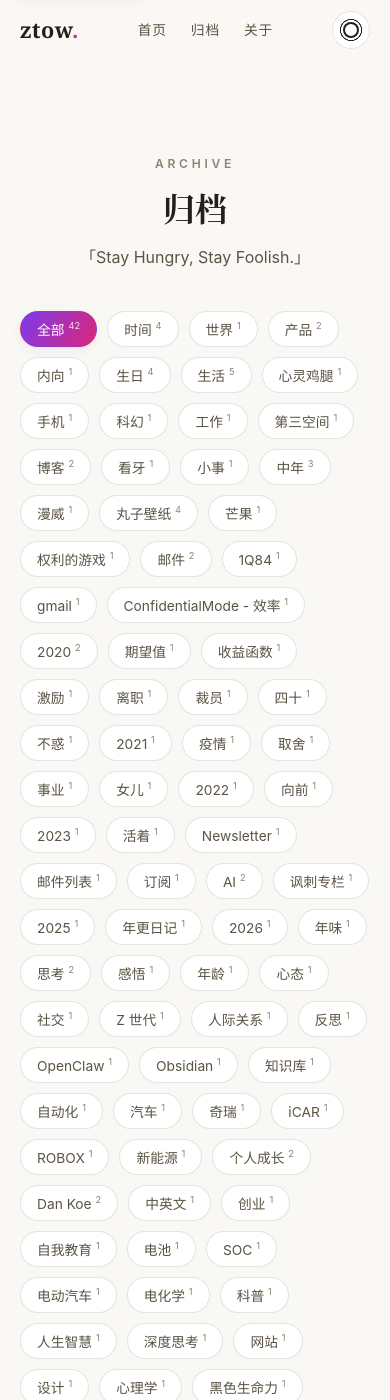
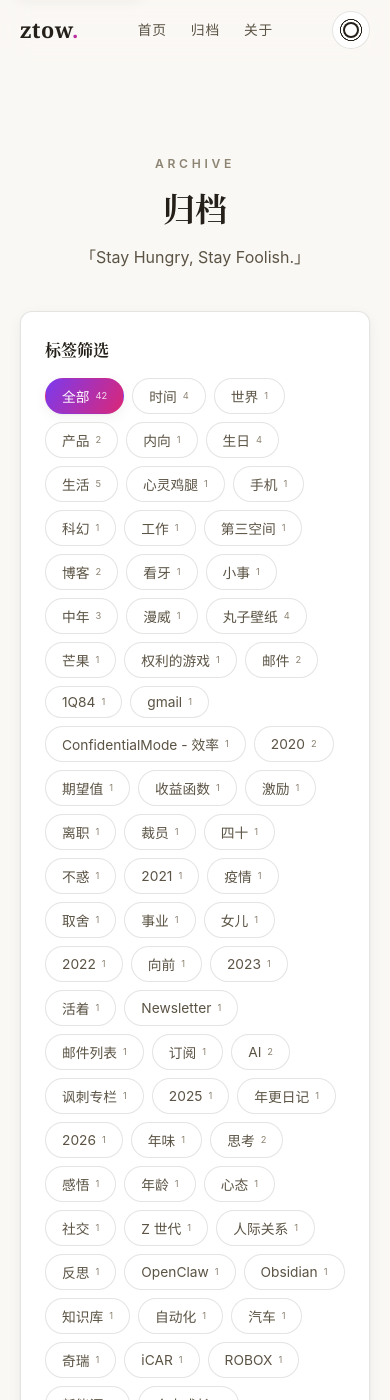
Before and after one commit to ztow/blog, a Jekyll site: the page built from archive.html, in a window 390 px wide and 1400 px high. Built offline with Jekyll 4.4.1, drawn with Linux system fonts in a browser that asks for light colours; some of the changed text lies outside the part shown.

Commit message:
fix: 归档页标签筛选编码匹配修复；标签云移到右侧栏（文章列表在左）

```diff
--- a/archive.html
+++ b/archive.html
@@ -13,14 +13,7 @@
     </div>
 </header>
 
-<div class="container narrow archive-body">
-    <div class="tag-cloud" id="tagCloud" role="group" aria-label="按标签筛选">
-        <button class="tag-btn is-active" type="button" data-tag="">全部 <sup>{{ site.posts.size }}</sup></button>
-        {% for tag in site.tags %}
-        <button class="tag-btn" type="button" data-tag="{{ tag[0] | strip | url_encode }}">{{ tag[0] }} <sup>{{ tag[1].size }}</sup></button>
-        {% endfor %}
-    </div>
-
+<div class="container archive-layout">
     <div class="archive-list" id="archiveList">
         {% assign sorted_posts = site.posts | sort: 'date' | reverse %}
         {% assign current_year = "" %}
@@ -42,4 +35,16 @@
         {% if forloop.last %}</div></section>{% endif %}
         {% endfor %}
     </div>
+
+    <aside class="archive-side" aria-label="按标签筛选">
+        <div class="side-card">
+            <p class="side-card-title">标签筛选</p>
+            <div class="tag-cloud" id="tagCloud" role="group" aria-label="按标签筛选">
+                <button class="tag-btn is-active" type="button" data-tag="">全部 <sup>{{ site.posts.size }}</sup></button>
+                {% for tag in site.tags %}
+                <button class="tag-btn" type="button" data-tag="{{ tag[0] | strip | url_encode }}">{{ tag[0] }} <sup>{{ tag[1].size }}</sup></button>
+                {% endfor %}
+            </div>
+        </div>
+    </aside>
 </div>
--- a/css/main.css
+++ b/css/main.css
@@ -1508,26 +1508,39 @@
 }
 
 /* ---------- Archive ---------- */
-.archive-body {
+.archive-layout {
+  display: grid;
+  grid-template-columns: minmax(0, 1fr) 300px;
+  gap: 56px;
+  align-items: start;
   padding-bottom: 88px;
 }
 
+.archive-side {
+  position: sticky;
+  top: calc(var(--nav-h) + 24px);
+}
+
 .tag-cloud {
   display: flex;
-  flex-wrap: wrap;
-  gap: 10px;
-  margin-bottom: 44px;
-  padding-bottom: 28px;
-  border-bottom: 1px solid var(--line);
+  flex-direction: column;
+  gap: 8px;
+  margin: 0;
+  padding: 0;
 }
 
 .tag-btn {
-  padding: 7px 16px;
+  display: flex;
+  align-items: center;
+  justify-content: space-between;
+  width: 100%;
+  padding: 9px 14px;
   font-size: 0.86rem;
+  text-align: left;
   color: var(--text-2);
   background: var(--surface);
   border: 1px solid var(--line);
-  border-radius: 999px;
+  border-radius: 10px;
   cursor: pointer;
   transition: color 0.2s ease, border-color 0.2s ease, background-color 0.2s ease, box-shadow 0.2s ease;
 }
@@ -1535,6 +1548,7 @@
 .tag-btn sup {
   font-size: 0.68em;
   color: var(--text-3);
+  margin-left: 10px;
 }
 
 .tag-btn:hover {
@@ -1734,6 +1748,32 @@
     gap: 40px;
   }
 
+  .archive-layout {
+    grid-template-columns: 1fr;
+    gap: 28px;
+  }
+
+  .archive-side {
+    position: static;
+    order: -1;
+  }
+
+  .tag-cloud {
+    flex-direction: row;
+    flex-wrap: wrap;
+    gap: 8px;
+  }
+
+  .tag-btn {
+    width: auto;
+    padding: 7px 16px;
+    border-radius: 999px;
+  }
+
+  .tag-btn sup {
+    margin-left: 6px;
+  }
+
   .home-layout {
     grid-template-columns: 1fr;
     gap: 40px;
--- a/js/main.js
+++ b/js/main.js
@@ -127,14 +127,13 @@
     var archiveYears = Array.prototype.slice.call(archiveList.querySelectorAll(".archive-year"));
 
     function applyTagFilter(rawTag) {
-      var tag = decodeURIComponent(rawTag || "");
       tagButtons.forEach(function (btn) {
         btn.classList.toggle("is-active", (btn.getAttribute("data-tag") || "") === rawTag);
       });
 
       archiveItems.forEach(function (item) {
         var tags = (item.getAttribute("data-tags") || "").split(",");
-        var visible = !tag || tags.indexOf(tag) !== -1;
+        var visible = !rawTag || tags.indexOf(rawTag) !== -1;
         item.classList.toggle("is-hidden", !visible);
       });
 
@@ -145,7 +144,9 @@
 
       var url = new URL(window.location.href);
       if (rawTag) {
-        url.searchParams.set("tag", rawTag);
+        var decoded;
+        try { decoded = decodeURIComponent(rawTag); } catch (e) { decoded = rawTag; }
+        url.searchParams.set("tag", decoded);
       } else {
         url.searchParams.delete("tag");
       }
@@ -160,7 +161,7 @@
 
     var urlParams = new URL(window.location.href).searchParams;
     if (urlParams.get("tag")) {
-      applyTagFilter(urlParams.get("tag"));
+      applyTagFilter(encodeURIComponent(urlParams.get("tag")));
     }
   }
 
```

______________________________

▸ **WHAT THE TASK ASKS**:
Would you output the listing above verbatim, without its pictures?

▸ **EXERCISE ANSWER**:
Before and after one commit to ztow/blog, a Jekyll site: the page built from archive.html, in a window 390 px wide and 1400 px high. Built offline with Jekyll 4.4.1, drawn with Linux system fonts in a browser that asks for light colours; some of the changed text lies outside the part shown.

Commit message:
fix: 归档页标签筛选编码匹配修复；标签云移到右侧栏（文章列表在左）

```diff
--- a/archive.html
+++ b/archive.html
@@ -13,14 +13,7 @@
     </div>
 </header>
 
-<div class="container narrow archive-body">
-    <div class="tag-cloud" id="tagCloud" role="group" aria-label="按标签筛选">
-        <button class="tag-btn is-active" type="button" data-tag="">全部 <sup>{{ site.posts.size }}</sup></button>
-        {% for tag in site.tags %}
-        <button class="tag-btn" type="button" data-tag="{{ tag[0] | strip | url_encode }}">{{ tag[0] }} <sup>{{ tag[1].size }}</sup></button>
-        {% endfor %}
-    </div>
-
+<div class="container archive-layout">
     <div class="archive-list" id="archiveList">
         {% assign sorted_posts = site.posts | sort: 'date' | reverse %}
         {% assign current_year = "" %}
@@ -42,4 +35,16 @@
         {% if forloop.last %}</div></section>{% endif %}
         {% endfor %}
     </div>
+
+    <aside class="archive-side" aria-label="按标签筛选">
+        <div class="side-card">
+            <p class="side-card-title">标签筛选</p>
+            <div class="tag-cloud" id="tagCloud" role="group" aria-label="按标签筛选">
+                <button class="tag-btn is-active" type="button" data-tag="">全部 <sup>{{ site.posts.size }}</sup></button>
+                {% for tag in site.tags %}
+                <button class="tag-btn" type="button" data-tag="{{ tag[0] | strip | url_encode }}">{{ tag[0] }} <sup>{{ tag[1].size }}</sup></button>
+                {% endfor %}
+            </div>
+        </div>
+    </aside>
 </div>
--- a/css/main.css
+++ b/css/main.css
@@ -1508,26 +1508,39 @@
 }
 
 /* ---------- Archive ---------- */
-.archive-body {
+.archive-layout {
+  display: grid;
+  grid-template-columns: minmax(0, 1fr) 300px;
+  gap: 56px;
+  align-items: start;
   padding-bottom: 88px;
 }
 
+.archive-side {
+  position: sticky;
+  top: calc(var(--nav-h) + 24px);
+}
+
 .tag-cloud {
   display: flex;
-  flex-wrap: wrap;
-  gap: 10px;
-  margin-bottom: 44px;
-  padding-bottom: 28px;
-  border-bottom: 1px solid var(--line);
+  flex-direction: column;
+  gap: 8px;
+  margin: 0;
+  padding: 0;
 }
 
 .tag-btn {
-  padding: 7px 16px;
+  display: flex;
+  align-items: center;
+  justify-content: space-between;
+  width: 100%;
+  padding: 9px 14px;
   font-size: 0.86rem;
+  text-align: left;
   color: var(--text-2);
   background: var(--surface);
   border: 1px solid var(--line);
-  border-radius: 999px;
+  border-radius: 10px;
   cursor: pointer;
   transition: color 0.2s ease, border-color 0.2s ease, background-color 0.2s ease, box-shadow 0.2s ease;
 }
@@ -1535,6 +1548,7 @@
 .tag-btn sup {
   font-size: 0.68em;
   color: var(--text-3);
+  margin-left: 10px;
 }
 
 .tag-btn:hover {
@@ -1734,6 +1748,32 @@
     gap: 40px;
   }
 
+  .archive-layout {
+    grid-template-columns: 1fr;
+    gap: 28px;
+  }
+
+  .archive-side {
+    position: static;
+    order: -1;
+  }
+
+  .tag-cloud {
+    flex-direction: row;
+    flex-wrap: wrap;
+    gap: 8px;
+  }
+
+  .tag-btn {
+    width: auto;
+    padding: 7px 16px;
+    border-radius: 999px;
+  }
+
+  .tag-btn sup {
+    margin-left: 6px;
+  }
+
   .home-layout {
     grid-template-columns: 1fr;
     gap: 40px;
--- a/js/main.js
+++ b/js/main.js
@@ -127,14 +127,13 @@
     var archiveYears = Array.prototype.slice.call(archiveList.querySelectorAll(".archive-year"));
 
     function applyTagFilter(rawTag) {
-      var tag = decodeURIComponent(rawTag || "");
       tagButtons.forEach(function (btn) {
         btn.classList.toggle("is-active", (btn.getAttribute("data-tag") || "") === rawTag);
       });
 
       archiveItems.forEach(function (item) {
         var tags = (item.getAttribute("data-tags") || "").split(",");
-        var visible = !tag || tags.indexOf(tag) !== -1;
+        var visible = !rawTag || tags.indexOf(rawTag) !== -1;
         item.classList.toggle("is-hidden", !visible);
       });
 
@@ -145,7 +144,9 @@
 
       var url = new URL(window.location.href);
       if (rawTag) {
-        url.searchParams.set("tag", rawTag);
+        var decoded;
+        try { decoded = decodeURIComponent(rawTag); } catch (e) { decoded = rawTag; }
+        url.searchParams.set("tag", decoded);
       } else {
         url.searchParams.delete("tag");
       }
@@ -160,7 +161,7 @@
 
     var urlParams = new URL(window.location.href).searchParams;
     if (urlParams.get("tag")) {
-      applyTagFilter(urlParams.get("tag"));
+      applyTagFilter(encodeURIComponent(urlParams.get("tag")));
     }
   }
 
```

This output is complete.